Problem: Go through the data below. List every line that holds the word "CHANGELOG".

Start of Listed entries

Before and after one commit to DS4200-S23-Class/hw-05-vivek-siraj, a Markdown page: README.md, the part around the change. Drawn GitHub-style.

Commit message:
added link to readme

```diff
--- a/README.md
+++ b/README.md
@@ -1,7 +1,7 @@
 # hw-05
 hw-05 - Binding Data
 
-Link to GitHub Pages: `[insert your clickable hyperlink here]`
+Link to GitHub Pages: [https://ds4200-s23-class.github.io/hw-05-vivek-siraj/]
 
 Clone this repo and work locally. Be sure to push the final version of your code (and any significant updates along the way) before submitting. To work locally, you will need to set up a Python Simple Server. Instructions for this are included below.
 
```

End of Listed entries
Start of Listed entries

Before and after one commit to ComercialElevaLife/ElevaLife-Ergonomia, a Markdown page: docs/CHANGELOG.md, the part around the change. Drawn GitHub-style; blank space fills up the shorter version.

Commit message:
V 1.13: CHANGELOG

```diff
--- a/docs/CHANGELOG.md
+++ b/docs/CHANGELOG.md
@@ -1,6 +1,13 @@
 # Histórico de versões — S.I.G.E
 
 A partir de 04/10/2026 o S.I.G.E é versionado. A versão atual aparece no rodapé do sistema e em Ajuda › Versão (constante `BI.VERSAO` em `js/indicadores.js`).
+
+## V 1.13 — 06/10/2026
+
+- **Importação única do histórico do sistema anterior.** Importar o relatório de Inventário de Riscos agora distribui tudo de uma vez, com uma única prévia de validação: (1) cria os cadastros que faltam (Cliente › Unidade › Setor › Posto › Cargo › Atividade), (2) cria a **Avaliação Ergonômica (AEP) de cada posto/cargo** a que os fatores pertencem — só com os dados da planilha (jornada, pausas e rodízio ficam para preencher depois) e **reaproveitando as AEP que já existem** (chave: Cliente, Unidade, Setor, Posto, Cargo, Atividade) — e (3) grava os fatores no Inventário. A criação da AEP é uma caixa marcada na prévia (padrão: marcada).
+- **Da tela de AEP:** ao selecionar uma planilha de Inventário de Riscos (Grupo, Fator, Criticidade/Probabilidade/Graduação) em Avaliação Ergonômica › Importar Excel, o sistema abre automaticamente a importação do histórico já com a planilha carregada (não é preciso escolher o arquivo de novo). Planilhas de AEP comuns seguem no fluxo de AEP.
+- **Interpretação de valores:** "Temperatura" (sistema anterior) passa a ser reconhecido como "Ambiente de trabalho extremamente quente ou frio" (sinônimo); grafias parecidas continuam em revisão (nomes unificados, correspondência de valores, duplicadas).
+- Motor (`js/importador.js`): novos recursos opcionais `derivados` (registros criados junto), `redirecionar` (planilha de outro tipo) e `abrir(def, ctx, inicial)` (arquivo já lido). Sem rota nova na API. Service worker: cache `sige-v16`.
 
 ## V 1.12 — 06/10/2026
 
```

End of Listed entries

Result below:
Before and after one commit to ComercialElevaLife/ElevaLife-Ergonomia, a Markdown page: docs/CHANGELOG.md, the part around the change. Drawn GitHub-style; blank space fills up the shorter version.
V 1.13: CHANGELOG
--- a/docs/CHANGELOG.md
+++ b/docs/CHANGELOG.md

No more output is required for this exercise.